HMCS CH-14 and HMCS CH-15 in drydock.  HMCS CH-14 and HMCS CH-15 were H class submarines used by the Royal Canadian Navy from 1919.   They were originally built for the Royal Navy as HMS H-14 and HMS H-15 in 1915.  Both submarines were ordered in December 1914 and completed at the Fore River Yard in Quincy, Massachusetts in December 1915 in the then-neutral United States.  When the US government discovered the construction, they impounded H-14, H-15 and other completed sister ships, only releasing them following their own declaration of war two years later.  H-14 and H-15 were launched in 1917.  They saw service with the Royal Navy in Bermuda.  In February 1919 the Royal Navy presented H-14 and her sister ship, H-15 to the Royal Canadian Navy where they were renamed HMCS CH-14 and HMCS CH-15, respectively.  Both were commissioned in Halifax in June 1919.  The CH class was used to replace the CC class submarines.  Like the CC class subs, the H class did not last long and both were paid off on 30 June 1922.  CH-15 was scrapped in 1922, and CH-14 was scrapped in 1927.

(IWM Photo, PMR78-517)

HMCS CH-14 (left) and HMCS CH-15 (right) in dry dock in Halifax, circa 1920.  In late 1919, Her Majesty’s Submarines H-14 and H-15 arrived in Halifax from the Royal Navy. They were fully refitted at the Halifax Shipyard and were commissioned into the Royal Canadian Navy.

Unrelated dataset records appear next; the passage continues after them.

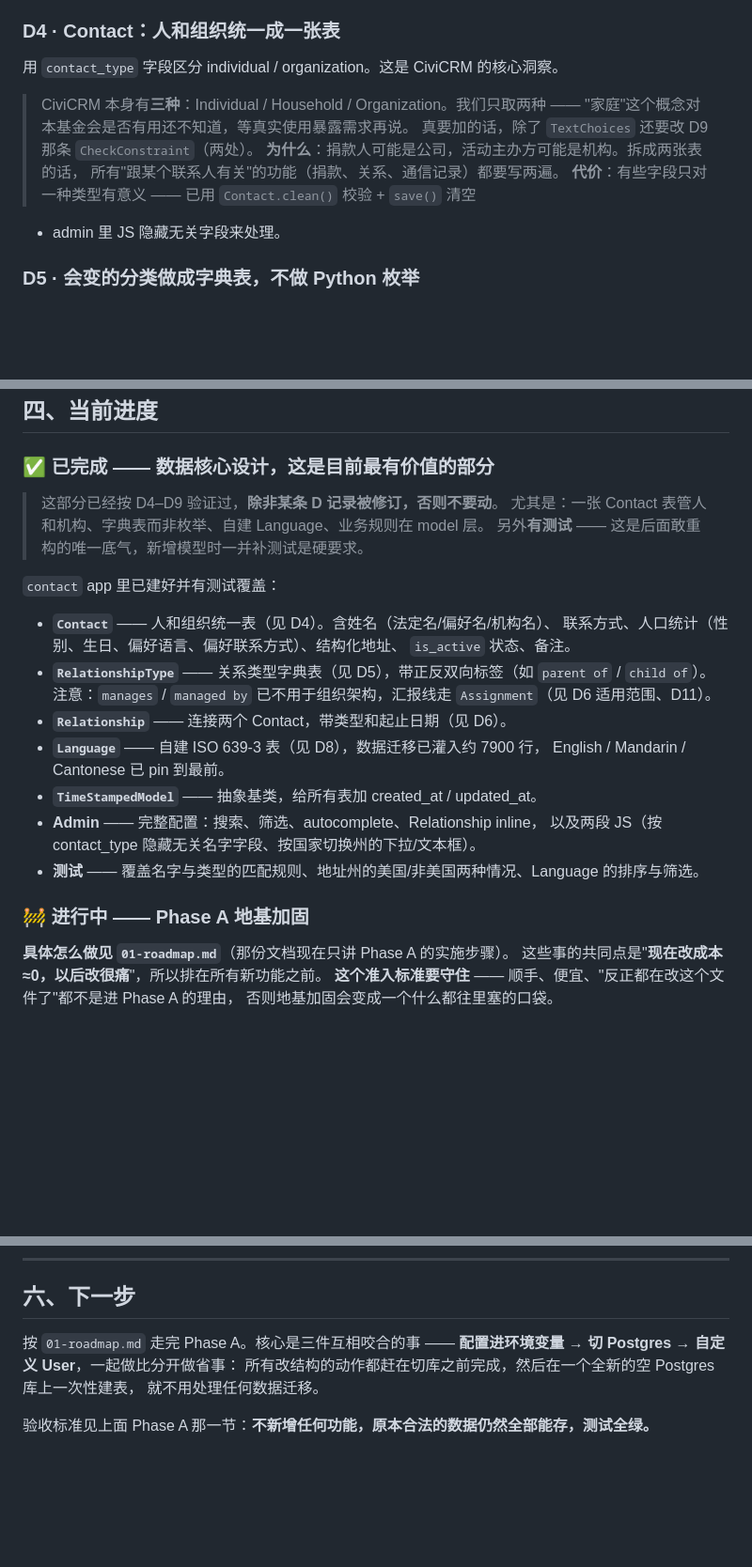
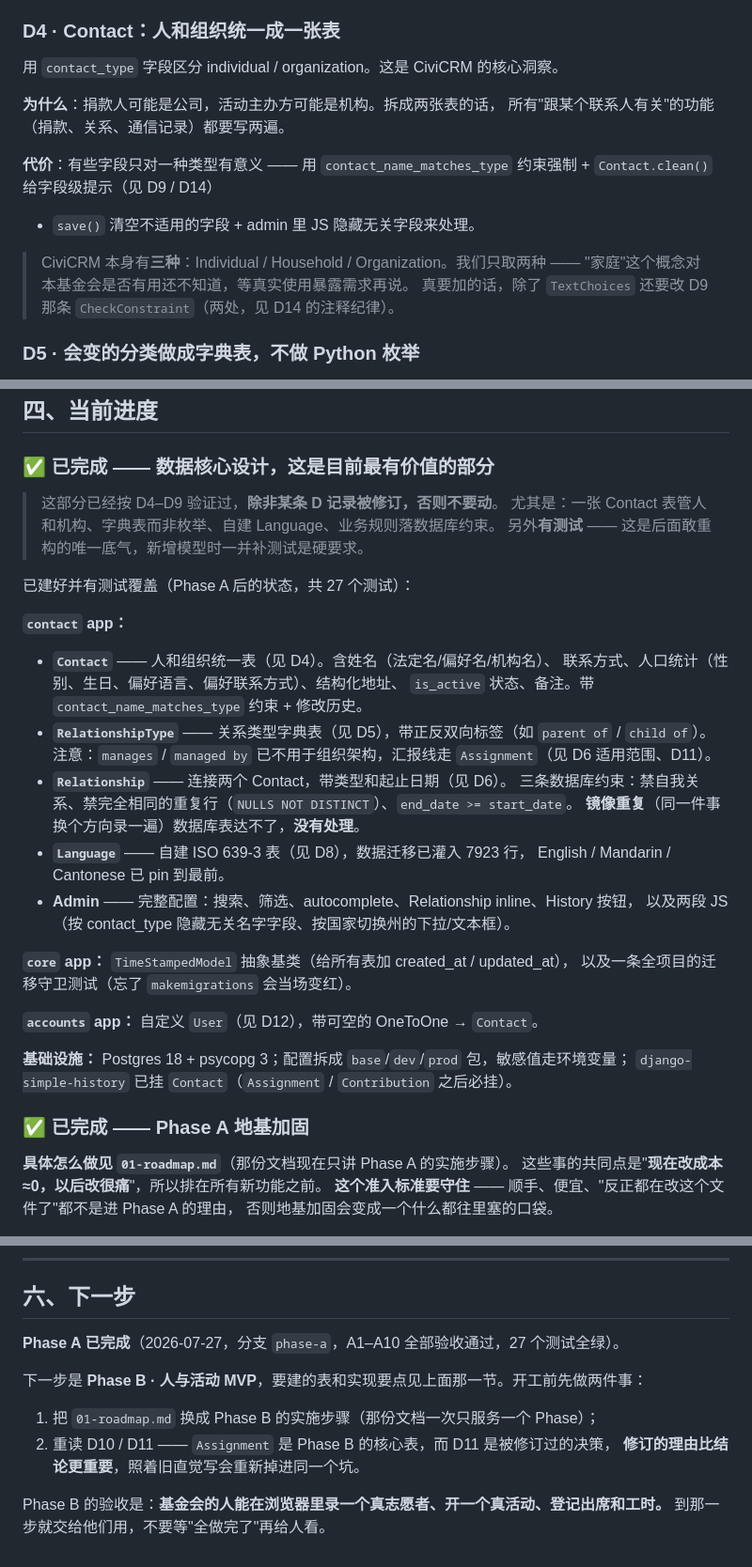
Before and after one commit to gaw004/ROLF_APP, a Markdown page: docs/planning/goal.md, 3 parts joined by grey strips. Shown at 94% size. GitHub-like rendering; blank space fills up the shorter version.

Commit message:
A10: Phase A 验收通过，goal.md 状态更新为完成
逐条核对：
- 27 个测试全绿（基线 11 -> +1 迁移守卫 +3 accounts +8 约束 +4 审计）
- check 零警告
- dbshell 进 rolf_dev，psycopg 3.3.4
- config/ 里无 django-insecure；.env 未追踪，.env.example 已追踪
- AUTH_USER_MODEL=accounts.User，User.contact 可空
- TimeStampedModel 在 core，contact 从 core 引入
- requirements 和 INSTALLED_APPS 里都无 countries_plus / languages_plus
- BigAutoField + America/Los_Angeles
- D14 注释纪律：contact/models.py 里四处 "PAIRED WITH" 互指

goal.md：Phase A 表格 11 行状态改为完成；「已完成」一节按实际状态重写
（加了约束、审计、core、accounts、Postgres）；「下一步」改成 Phase B 的
入口，并提醒开工前重读 D10/D11——D11 是修订过的决策，照旧直觉写会重新
掉进同一个坑。

顺带修两处文档问题：
- D4 里新加的引用块因为缺空行被 markdown 惰性续行吸走了下一段
- D4 的「代价」还写着只靠 clean() 校验，与 D9 修订后不符

README 补一条 --keepdb 的副作用：它留下 test_rolf_dev，下次普通 test 会
停下来问是否删除，在 CI 里会直接失败。（实施中真的踩到了。）

Co-Authored-By: Claude Opus 5 <noreply@anthropic.com>
Claude-Session: https://claude.ai/code/session_019fkUGyYyPxHjb73ubmXevh

```diff
--- a/docs/planning/goal.md
+++ b/docs/planning/goal.md
@@ -71,13 +71,16 @@ Django Admin 本身就能当半个 MVP，几乎不写前端就能增删改查。
 ### D4 · Contact：人和组织统一成一张表
 用 `contact_type` 字段区分 individual / organization。这是 CiviCRM 的核心洞察。
 
+**为什么**：捐款人可能是公司，活动主办方可能是机构。拆成两张表的话，
+所有"跟某个联系人有关"的功能（捐款、关系、通信记录）都要写两遍。
+
+**代价**：有些字段只对一种类型有意义 —— 用
+`contact_name_matches_type` 约束强制 + `Contact.clean()` 给字段级提示（见 D9 / D14）
++ `save()` 清空不适用的字段 + admin 里 JS 隐藏无关字段来处理。
+
 > CiviCRM 本身有**三种**：Individual / Household / Organization。我们只取两种 ——
 > "家庭"这个概念对本基金会是否有用还不知道，等真实使用暴露需求再说。
-> 真要加的话，除了 `TextChoices` 还要改 D9 那条 `CheckConstraint`（两处）。
-**为什么**：捐款人可能是公司，活动主办方可能是机构。拆成两张表的话，
-所有"跟某个联系人有关"的功能（捐款、关系、通信记录）都要写两遍。
-**代价**：有些字段只对一种类型有意义 —— 已用 `Contact.clean()` 校验 + `save()` 清空
-+ admin 里 JS 隐藏无关字段来处理。
+> 真要加的话，除了 `TextChoices` 还要改 D9 那条 `CheckConstraint`（两处，见 D14 的注释纪律）。
 
 ### D5 · 会变的分类做成字典表，不做 Python 枚举
 `RelationshipType` 是数据库表。基金会以后想加"紧急联系人"、"推荐人"这类关系，
@@ -286,25 +289,35 @@ admin 里的人看不懂。所以每条业务约束**写两层**：
 ### ✅ 已完成 —— 数据核心设计，这是目前最有价值的部分
 
 > 这部分已经按 D4–D9 验证过，**除非某条 D 记录被修订，否则不要动**。
-> 尤其是：一张 Contact 表管人和机构、字典表而非枚举、自建 Language、业务规则在 model 层。
+> 尤其是：一张 Contact 表管人和机构、字典表而非枚举、自建 Language、业务规则落数据库约束。
 > 另外**有测试** —— 这是后面敢重构的唯一底气，新增模型时一并补测试是硬要求。
 
-`contact` app 里已建好并有测试覆盖：
+已建好并有测试覆盖（Phase A 后的状态，共 27 个测试）：
+
+**`contact` app：**
 
 - **`Contact`** —— 人和组织统一表（见 D4）。含姓名（法定名/偏好名/机构名）、
   联系方式、人口统计（性别、生日、偏好语言、偏好联系方式）、结构化地址、
-  `is_active` 状态、备注。
+  `is_active` 状态、备注。带 `contact_name_matches_type` 约束 + 修改历史。
 - **`RelationshipType`** —— 关系类型字典表（见 D5），带正反双向标签（如 `parent of` / `child of`）。
   注意：`manages` / `managed by` 已不用于组织架构，汇报线走 `Assignment`（见 D6 适用范围、D11）。
 - **`Relationship`** —— 连接两个 Contact，带类型和起止日期（见 D6）。
-- **`Language`** —— 自建 ISO 639-3 表（见 D8），数据迁移已灌入约 7900 行，
+  三条数据库约束：禁自我关系、禁完全相同的重复行（`NULLS NOT DISTINCT`）、`end_date >= start_date`。
+  **镜像重复**（同一件事换个方向录一遍）数据库表达不了，**没有处理**。
+- **`Language`** —— 自建 ISO 639-3 表（见 D8），数据迁移已灌入 7923 行，
   English / Mandarin / Cantonese 已 pin 到最前。
-- **`TimeStampedModel`** —— 抽象基类，给所有表加 created_at / updated_at。
-- **Admin** —— 完整配置：搜索、筛选、autocomplete、Relationship inline，
+- **Admin** —— 完整配置：搜索、筛选、autocomplete、Relationship inline、History 按钮，
   以及两段 JS（按 contact_type 隐藏无关名字字段、按国家切换州的下拉/文本框）。
-- **测试** —— 覆盖名字与类型的匹配规则、地址州的美国/非美国两种情况、Language 的排序与筛选。
 
-### 🚧 进行中 —— Phase A 地基加固
+**`core` app：** `TimeStampedModel` 抽象基类（给所有表加 created_at / updated_at），
+以及一条全项目的迁移守卫测试（忘了 `makemigrations` 会当场变红）。
+
+**`accounts` app：** 自定义 `User`（见 D12），带可空的 OneToOne → `Contact`。
+
+**基础设施：** Postgres 18 + psycopg 3；配置拆成 `base`/`dev`/`prod` 包，敏感值走环境变量；
+`django-simple-history` 已挂 `Contact`（`Assignment` / `Contribution` 之后必挂）。
+
+### ✅ 已完成 —— Phase A 地基加固
 
 **具体怎么做见 `01-roadmap.md`**（那份文档现在只讲 Phase A 的实施步骤）。
 这些事的共同点是"**现在改成本≈0，以后改很痛**"，所以排在所有新功能之前。
@@ -408,9 +421,13 @@ admin 里的人看不懂。所以每条业务约束**写两层**：
 
 ## 六、下一步
 
-按 `01-roadmap.md` 走完 Phase A。核心是三件互相咬合的事 ——
-**配置进环境变量 → 切 Postgres → 自定义 User**，一起做比分开做省事：
-所有改结构的动作都赶在切库之前完成，然后在一个全新的空 Postgres 库上一次性建表，
-就不用处理任何数据迁移。
+**Phase A 已完成**（2026-07-27，分支 `phase-a`，A1–A10 全部验收通过，27 个测试全绿）。
 
-验收标准见上面 Phase A 那一节：**不新增任何功能，原本合法的数据仍然全部能存，测试全绿。**
+下一步是 **Phase B · 人与活动 MVP**，要建的表和实现要点见上面那一节。开工前先做两件事：
+
+1. 把 `01-roadmap.md` 换成 Phase B 的实施步骤（那份文档一次只服务一个 Phase）；
+2. 重读 D10 / D11 —— `Assignment` 是 Phase B 的核心表，而 D11 是被修订过的决策，
+   **修订的理由比结论更重要**，照着旧直觉写会重新掉进同一个坑。
+
+Phase B 的验收是：**基金会的人能在浏览器里录一个真志愿者、开一个真活动、登记出席和工时。**
+到那一步就交给他们用，不要等"全做完了"再给人看。
```
Also changed, not shown: other parts of docs/planning/goal.md (+11 -11 lines), README.md (+5 -0 lines).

(DND Photo)

HMCS CH-14 and HMCS CH-15 in Halifax Harbour circa 1920.

(Ralph Reginald Pattison collection Photo)

HMCS CH-14, alongside HMCS Patrician, Saint John, New Brunswick.

Captured First World War German Submarine

(Library and Archives Canada Photo, MIKAN No. 3192652)

German Imperial Navy (Kaiserliche Marine) First World War U-boat UC-97 Type UC III (minelaying submarine) on public display at Toronto, Ontario in early June 1919.  The submarine was a on a tour that went on to Lake Michigan.

The RCN did not acquire any more submarines until after the Second World War.  On the 12th and 13th May 1945, German U-boats U-190 and U-889 formally surrendered at sea to ships of the RCN, after the war had ended days earlier.  Both were large Type IX C submarines, built at Bremen in 1942 (U-190) and 1944 (U-889).  They were almost immediately commissioned into the RCN for testing and evaluations.

If you found this valuable, consider supporting the author.